Strategies proposed by PAHO/WHO to reduce the risk of cancer and other noncommunicable diseases include:
- Increasing taxes, restricting access, and warning about the dangers of tobacco and harmful use of alcohol
- Promoting public awareness about healthy diet, physical activity and healthy weight
- Immunizing infants against hepatitis B to prevent liver cancer, and immunizing girls against human papillomavirus to prevent cervical cancer
- Organizing screening programs for cervical cancer and breast cancer to detect them at early stages, when they are more amenable to treatment
"We can, I can"
The goal of World Cancer Day, which is supported by the International Union for International Cancer Control (UICC), is to demonstrate how all people, both collectively and individually, can contribute to reducing the cancer burden.
Individually, people can:
- Talk to their doctor about their risk of cancer and how to reduce it
- Participate in cancer screening and early detection programs
- Adopt healthy lifestyles to reduce cancer risks
- Advocate for better access to cancer screening and treatment services
- If they or a loved one has had cancer, share their experiences with others
- Support people living with cancer
- Understand that early detection and early treatment save lives.
Collectively, we can:
- Prevent cancer
- Detect cancer early and improve treatment results
- Create health-promoting public policies to reduce cancer risk factors
- Ensure palliative care policies and access to pain medications
- Improve access to cancer care and cancer treatments
- Demonstrate the need to invest in cancer detection, treatment and research
- Better understand the causes and risk factors of cancer and how to prevent it
- Train health professionals to join the fight against cancer
- Educate and inform the public about cancer.
PAHO is working with countries in the Americas to reduce premature deaths from non-communicable diseases (NCDs), including cancer, by 25% by the year 2025.
Through PAHO's NCD plan of action, launched in 2013, PAHO promotes the reduction of tobacco use and harmful use of alcohol, promotes healthy diet and increased physical activity, supports the introduction of HPV vaccines and HPV testing to prevent cervical cancer, and promotes improvements in quality and access to early diagnosis of breast cancer.

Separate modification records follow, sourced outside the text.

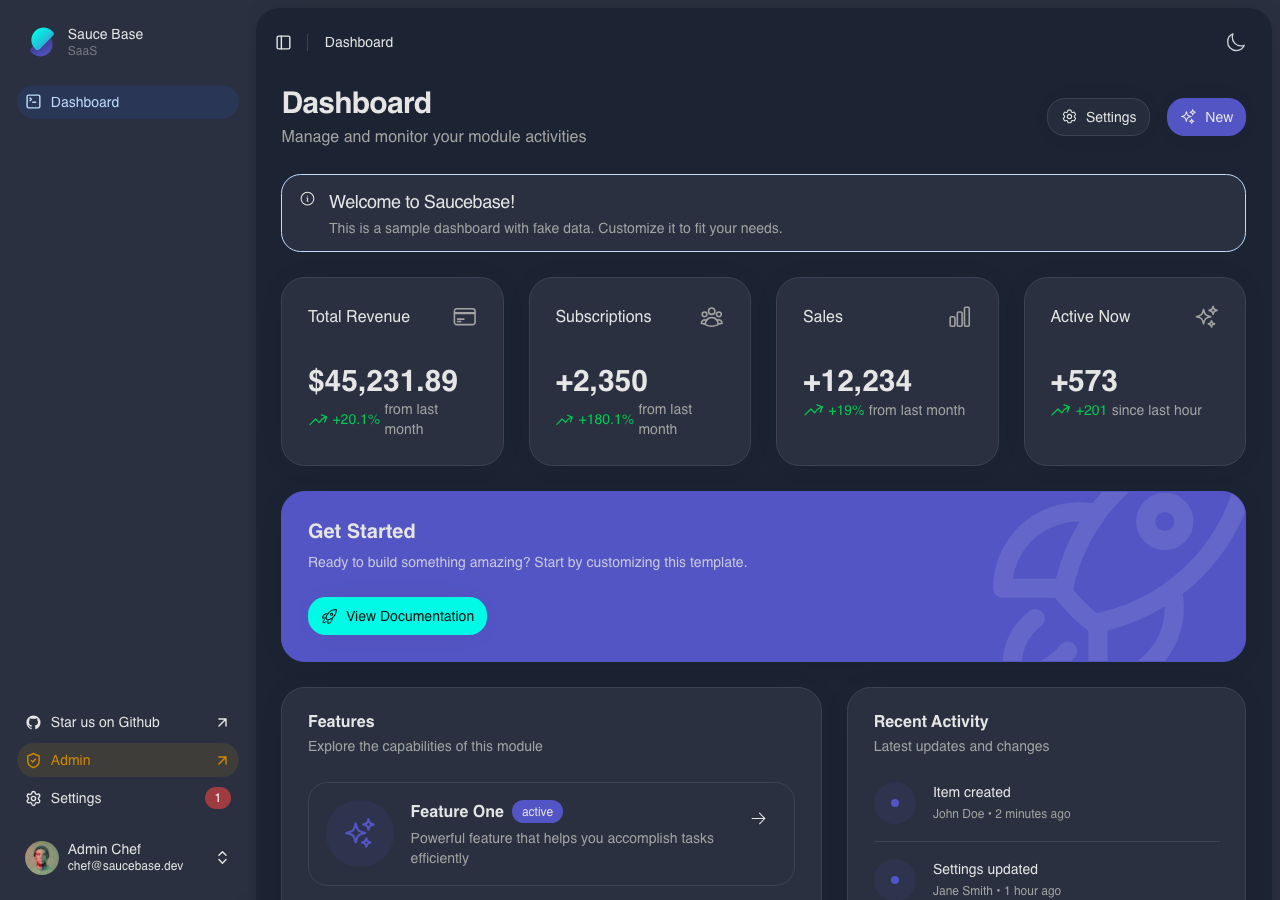
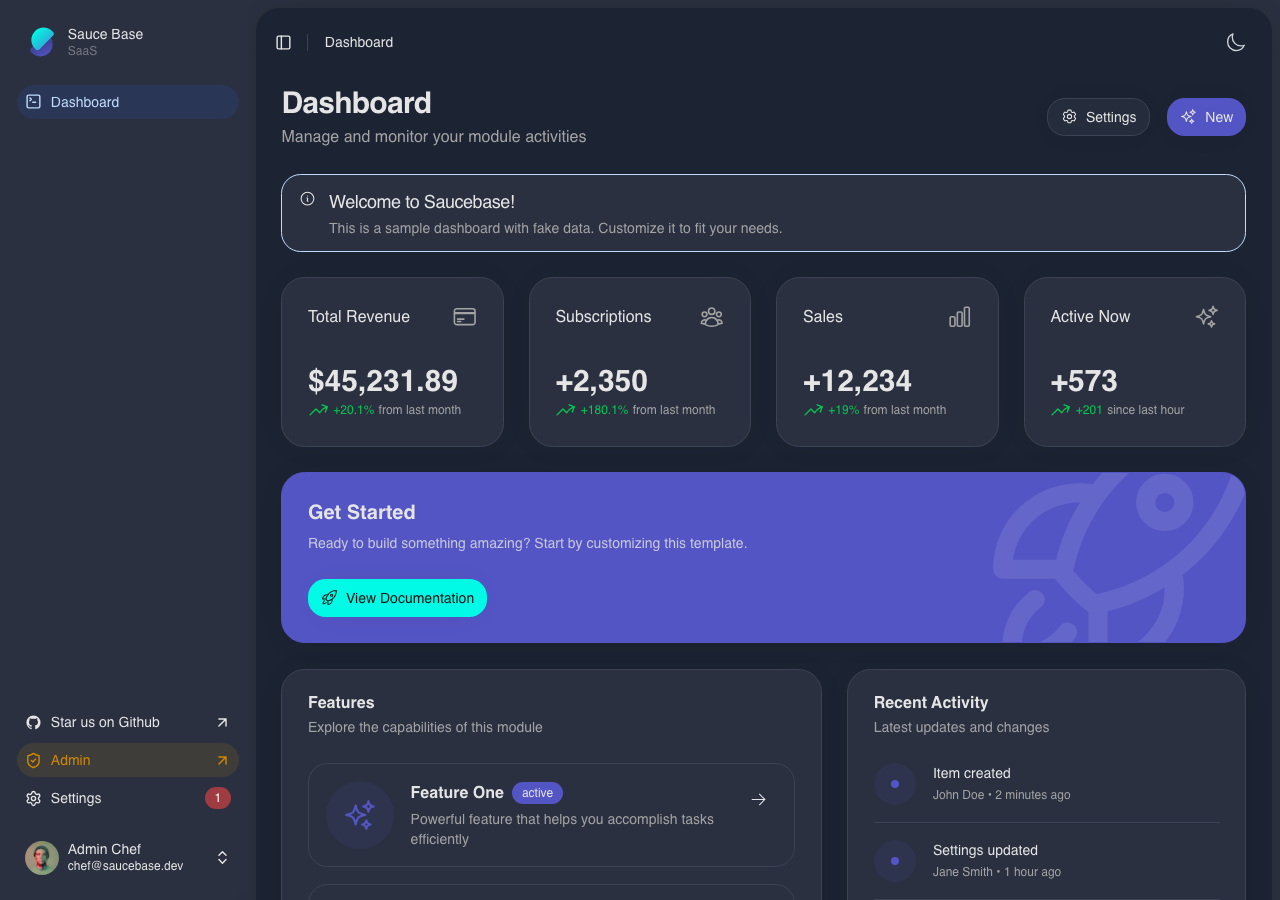
feat: update text size in Dashboard and Index components for better readability

diff --git a/resources/js/pages/Dashboard.vue b/resources/js/pages/Dashboard.vue
@@ -172,7 +172,7 @@ const recentActivity = ref([
                     <CardContent>
                         <div class="text-3xl font-bold">{{ stat.value }}</div>
                         <p
-                            class="text-muted-foreground flex items-center gap-1 text-sm"
+                            class="text-muted-foreground flex items-center gap-1 text-xs"
                         >
                             <component
                                 :is="

diff --git a/stubs/saucebase/recipes/basic/resources/js/pages/Index.vue b/stubs/saucebase/recipes/basic/resources/js/pages/Index.vue
@@ -172,7 +172,7 @@ const recentActivity = ref([
                     <CardContent>
                         <div class="text-3xl font-bold">{{ stat.value }}</div>
                         <p
-                            class="text-muted-foreground flex items-center gap-1 text-sm"
+                            class="text-muted-foreground flex items-center gap-1 text-xs"
                         >
                             <component
                                 :is="
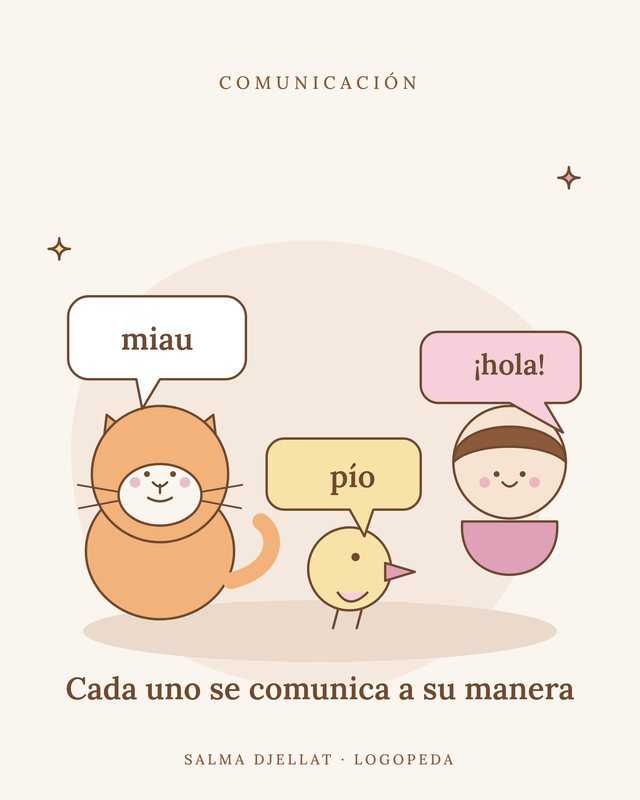
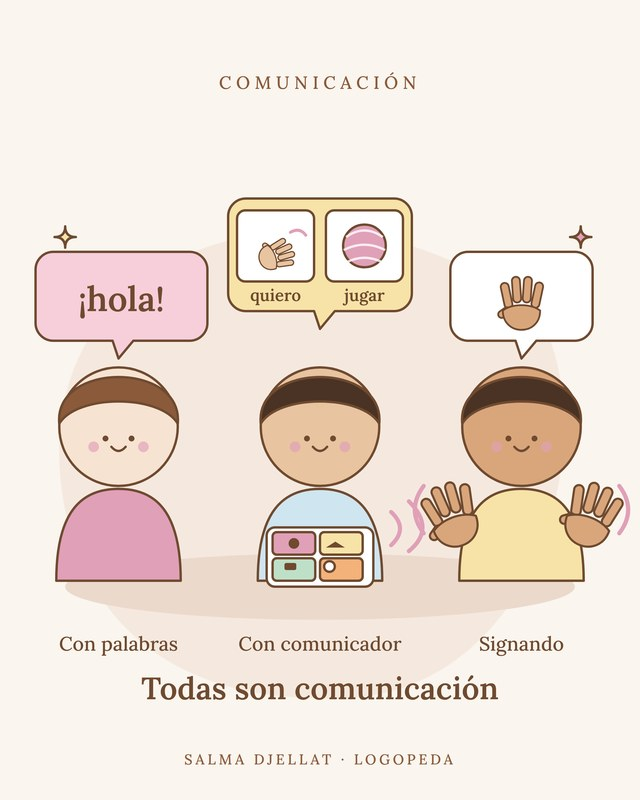
Add files via upload

diff --git a/preguntas (10).html b/preguntas (10).html
@@ -1,0 +1,140 @@
+<!DOCTYPE html>
+<html lang="es">
+<head>
+<meta charset="UTF-8">
+<meta name="viewport" content="width=device-width, initial-scale=1, viewport-fit=cover">
+<title>Preguntas frecuentes &middot; Logopedia Salma Djellat</title>
+<link rel="canonical" href="https://logopediasalmadjellat.com/preguntas.html">
+<meta name="description" content="Respuestas a las dudas m&aacute;s habituales sobre las sesiones de logopedia con Salma Djellat.">
+<link rel="icon" href="favicon.ico" sizes="any">
+<link rel="icon" type="image/png" sizes="48x48" href="/favicon-48.png">
+<link rel="icon" type="image/png" sizes="96x96" href="/favicon-96.png">
+<link rel="icon" type="image/png" sizes="192x192" href="/favicon-192.png">
+<link rel="icon" type="image/png" sizes="32x32" href="favicon-32.png">
+<link rel="icon" type="image/png" sizes="16x16" href="favicon-16.png">
+<link rel="apple-touch-icon" href="apple-touch-icon.png">
+<link rel="stylesheet" href="styles.css">
+</head>
+<body>
+<header class="site">
+  <div class="wrap nav">
+    <a class="brand" href="index.html">
+      <svg viewBox="0 0 380 380" xmlns="http://www.w3.org/2000/svg" fill="none" aria-hidden="true">
+        <defs>
+          <path id="hdrTop" d="M 72,190 a 118,118 0 1,1 236,0" fill="none"/>
+          <path id="hdrBot" d="M 308,190 a 118,118 0 1,1 -236,0" fill="none"/>
+        </defs>
+        <circle cx="190" cy="190" r="150" fill="none" stroke="var(--brown)" stroke-width="3"/>
+        <text font-family="'EB Garamond', Georgia, serif" font-size="30" letter-spacing="8" fill="var(--brown)">
+          <textPath href="#hdrTop" startOffset="50%" text-anchor="middle">S D</textPath>
+        </text>
+        <text x="190" y="240" text-anchor="middle" font-family="'Alex Brush', cursive" font-size="150" fill="var(--brown)">Db</text>
+      </svg>
+      <span class="brand-name">Logopedia Salma <b>Djellat</b></span>
+    </a>
+    <details class="nav-dropdown">
+      <summary>Menú <span class="chev">&#9662;</span></summary>
+      <div class="dropdown-panel">
+        <a href="index.html">Inicio</a>
+        <a href="sobre-mi.html">Sobre mí</a>
+        <a href="servicios.html">Servicios</a>
+        <a href="senales.html">Blog</a>
+        <a href="colegios.html">Colegios</a>
+        <a href="preguntas.html" class="active">Preguntas</a>
+
+      </div>
+    </details>
+  </div>
+</header>
+
+<main id="top">
+  <section class="page-hero" style="border-top:none;">
+    <div class="wrap">
+      <p class="section-label">Preguntas frecuentes</p>
+      <h1 class="page-title">Antes de escribirme</h1>
+      <p class="page-subtitle">Lo que m&aacute;s me preguntan las familias</p>
+    </div>
+  </section>
+  <section style="border-top:none;">
+    <div class="wrap">
+      <div class="faq-layout">
+        <div class="faq-main">
+          <h2 class="faq-group">Antes de empezar</h2>
+          <div class="faq-list">
+          <details class="faq-item"><summary>&iquest;Necesito una derivaci&oacute;n m&eacute;dica para pedir cita?</summary><p>No hace falta ninguna derivaci&oacute;n previa. Podemos empezar directamente con una valoraci&oacute;n o evaluaci&oacute;n inicial y, si es necesario, coordinar despu&eacute;s con el pediatra o neuropediatra.</p></details>
+          <details class="faq-item"><summary>&iquest;Qu&eacute; pasa si mi hijo o hija todav&iacute;a no tiene diagn&oacute;stico?</summary><p>No es necesario tener un diagn&oacute;stico cerrado para empezar. La evaluaci&oacute;n logop&eacute;dica ayuda precisamente a perfilar las dificultades, y si hace falta, se deriva a otro profesional.</p></details>
+          <details class="faq-item"><summary>&iquest;Con qu&eacute; edades trabajas?</summary><p>Con ni&ntilde;os y adolescentes, desde la atenci&oacute;n temprana (0&ndash;6 a&ntilde;os) hasta la adolescencia. Los adultos con alteraciones del lenguaje o del habla de origen neurol&oacute;gico, en modalidad online.</p></details>
+          <details class="faq-item"><summary>&iquest;Qu&eacute; necesito para empezar la intervenci&oacute;n?</summary><p>Basta con una primera valoraci&oacute;n de hasta 45 minutos, sin compromiso. Si tienes un informe del colegio con las dificultades observadas, puedes aportarlo; nos ayuda a orientar mejor la intervenci&oacute;n.</p></details>
+          </div>
+          <h2 class="faq-group">Las sesiones</h2>
+          <div class="faq-list">
+          <details class="faq-item"><summary>&iquest;Qu&eacute; pasa en la primera valoraci&oacute;n?</summary><p>Dura hasta 45 minutos y es sin compromiso. Nos conocemos, valoro qu&eacute; necesita tu hijo o hija y te explico c&oacute;mo podemos trabajar.</p></details>
+          <details class="faq-item"><summary>&iquest;Cu&aacute;nto dura cada sesi&oacute;n?</summary><p>Normalmente son sesiones de 30 o 45 minutos a la semana, seg&uacute;n lo que necesite cada ni&ntilde;o o ni&ntilde;a.</p></details>
+          <details class="faq-item"><summary>&iquest;C&oacute;mo puedo ayudar en casa?</summary><p>Te doy pautas sencillas y pr&aacute;cticas para el d&iacute;a a d&iacute;a, adaptadas a cada caso, para que lo trabajado en consulta se note tambi&eacute;n en casa.</p></details>
+          <details class="faq-item"><summary>&iquest;Trabaj&aacute;is con el colegio o el equipo de orientaci&oacute;n?</summary><p>S&iacute;. Mantengo un contacto estrecho con el centro escolar para abordar las dificultades de forma multidisciplinar, junto al equipo educativo.</p></details>
+          <details class="faq-item"><summary>&iquest;Cu&aacute;nto cuesta?</summary><p>Mi prioridad es que tu peque reciba la ayuda que necesita, as&iacute; que me adapto al presupuesto de cada familia. Escr&iacute;beme y lo hablamos sin compromiso, o lo vemos en la primera valoraci&oacute;n.</p></details>
+          </div>
+          <h2 class="faq-group">D&oacute;nde y c&oacute;mo pedir cita</h2>
+          <div class="faq-list">
+          <details class="faq-item"><summary>&iquest;D&oacute;nde son las sesiones?</summary><p>La atenci&oacute;n infantojuvenil es a domicilio, en Arganda del Rey, La Poveda, Rivas Vaciamadrid, Velilla de San Antonio, Mejorada del Campo, Loeches, Campo Real y, en Madrid, Carabanchel, Usera, Latina y Arganzuela. La logopedia en adultos es online.</p></details>
+          <details class="faq-item"><summary>&iquest;C&oacute;mo pido cita?</summary><p>Escr&iacute;beme por WhatsApp o email y te responder&eacute; para concretar d&iacute;a y hora dentro del horario de atenci&oacute;n, de lunes a viernes de 16:00 a 20:00h.</p></details>
+          </div>
+        </div>
+        <aside class="faq-side">
+          <img src="faq-comunicacion.jpg" alt="Tres ni&ntilde;os se comunican: con palabras, con comunicador de pictogramas y con lengua de signos" loading="lazy">
+          <h3>&iquest;Otra duda?</h3>
+          <p>Escr&iacute;beme y te respondo con calma, sin compromiso.</p>
+          <a class="btn primary" href="https://wa.me/34614245087" target="_blank" rel="noopener">Escribir por WhatsApp</a>
+        </aside>
+      </div>
+    </div>
+  </section>
+
+  <section class="page-cta">
+    <div class="wrap">
+      <p>&iquest;Hablamos de tu caso?</p>
+      <a class="btn primary" href="contacto.html">Pedir cita</a>
+    </div>
+  </section>
+</main>
+
+<a class="wa-float" href="https://wa.me/34614245087" target="_blank" rel="noopener" aria-label="Escribir por WhatsApp">
+  <svg viewBox="0 0 24 24" fill="none" xmlns="http://www.w3.org/2000/svg" aria-hidden="true">
+    <path d="M12 3C7.03 3 3 7.03 3 12c0 1.66.46 3.22 1.26 4.56L3 21l4.6-1.23A8.93 8.93 0 0 0 12 21c4.97 0 9-4.03 9-9s-4.03-9-9-9Z" stroke="currentColor" stroke-width="1.5" stroke-linejoin="round"/>
+    <path d="M8.7 8.4c.2-.5.5-.5.8-.5h.5c.2 0 .4 0 .6.4.2.5.6 1.5.7 1.6.1.1.1.3 0 .5-.1.2-.2.3-.3.4l-.4.5c-.1.1-.2.3-.1.5.2.4.7 1.1 1.4 1.7.9.8 1.6 1 1.9 1.2.2.1.4.1.5-.1l.6-.7c.2-.2.4-.2.6-.1l1.4.7c.2.1.3.2.4.3.1.2.1.9-.2 1.4-.3.5-1.4 1-2 1-.6 0-1.4-.1-3.4-1.3-2.3-1.4-3.7-3.5-3.9-3.8-.1-.3-.9-1.4-.9-2.6 0-1.2.6-1.8.8-2Z" fill="currentColor"/>
+  </svg>
+</a>
+
+<a class="li-float" href="https://www.linkedin.com/in/salma-djellat-a5513236b" target="_blank" rel="noopener" aria-label="Perfil de LinkedIn de Salma Djellat">
+  <img src="perfil-linkedin.jpg" alt="Salma Djellat">
+  <span class="li-label">
+    <span class="li-name">Salma Djellat</span>
+    <span class="li-sub"><svg viewBox="0 0 24 24" fill="currentColor" xmlns="http://www.w3.org/2000/svg" aria-hidden="true"><path d="M4.98 3.5a2.5 2.5 0 1 1 0 5 2.5 2.5 0 0 1 0-5ZM3 9h4v12H3V9Zm7 0h3.6v1.7h.05c.5-.95 1.75-1.95 3.6-1.95 3.85 0 4.55 2.5 4.55 5.75V21h-4v-5.4c0-1.3-.02-2.95-1.8-2.95-1.8 0-2.1 1.4-2.1 2.85V21h-4V9Z"/></svg>Ver perfil</span>
+  </span>
+</a>
+
+  
+<footer class="site">
+  <p class="flourish">db</p>
+  <div class="footer-contact">
+    <a href="https://mail.google.com/mail/?view=cm&amp;fs=1&amp;to=atbesalma@gmail.com&amp;su=Consulta%20desde%20la%20web" target="_blank" rel="noopener">atbesalma@gmail.com</a>
+    <span class="footer-sep">&middot;</span>
+    <a href="https://wa.me/34614245087" target="_blank" rel="noopener">WhatsApp 614 245 087</a>
+    <span class="footer-sep">&middot;</span>
+    <a href="tel:+34614245087">Llamar 614 245 087</a>
+    <span class="footer-sep">&middot;</span>
+    <a href="https://www.instagram.com/logopedia.salmadb/" target="_blank" rel="noopener">Instagram @logopedia.salmadb</a>
+  </div>
+    <div class="footer-map" data-map data-src="https://www.google.com/maps?q=40.39,-3.62&amp;z=10&amp;output=embed" data-link="https://www.google.com/maps/@40.39,-3.62,10z" data-title="Zona de cobertura: Arganda del Rey, La Poveda, Rivas Vaciamadrid, Velilla de San Antonio, Mejorada del Campo, Loeches, Campo Real, Carabanchel, Usera, Latina y Arganzuela"></div>
+  <img class="colegio-logo" src="logo-colegio-logopedas.png" alt="Colegio de Logopedas de Madrid" width="240" height="72" loading="lazy">
+  <p>Salma Djellat &middot; Logopeda colegiada n&ordm; 28/2229 &middot; Atenci&oacute;n a domicilio en Arganda del Rey, alrededores y Madrid</p>
+  <p class="footer-legal"><a href="politica-cookies.html">Pol&iacute;tica de cookies</a> &middot; <a href="aviso-legal.html">Aviso legal y privacidad</a> &middot; <a href="#" data-cookie-prefs>Preferencias de cookies</a></p>
+  <details class="legal-toggle">
+    <summary>Aviso legal y protecci&oacute;n de datos</summary>
+    <p>En cumplimiento del Reglamento (UE) 2016/679 (RGPD) y la Ley Org&aacute;nica 3/2018 (LOPDGDD), los datos personales que facilites por correo electr&oacute;nico, WhatsApp o cualquier otro medio de contacto ser&aacute;n tratados por Salma Djellat, logopeda colegiada n&ordm; 28/2229, con la &uacute;nica finalidad de gestionar tu consulta o solicitud de cita. No se cender&aacute;n a terceros salvo obligaci&oacute;n legal. Puedes ejercer tus derechos de acceso, rectificaci&oacute;n, supresi&oacute;n y oposici&oacute;n escribiendo a atbesalma@gmail.com. Esta web no utiliza cookies de anal&iacute;tica ni de publicidad. El mapa de Google Maps solo se carga si das tu consentimiento y Google puede instalar en ese caso sus propias cookies; consulta la <a href="politica-cookies.html">pol&iacute;tica de cookies</a>.</p>
+  </details>
+</footer>
+
+<script src="consent.js" defer></script>
+</body>
+</html>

PAHO also supports improvements in radiotherapy services and access to affordable essential chemotherapy drugs; and promotes the expansion of palliative care policies, programs and opioids for pain relief and symptom management.
PAHO, founded in 1902, is the oldest international public health organization in the world. It works with its member countries to improve the health and the quality of life of the people of the Americas. As the Regional Office for the Americas of WHO, it is part of the United Nations system. It is also a member of the inter-American system.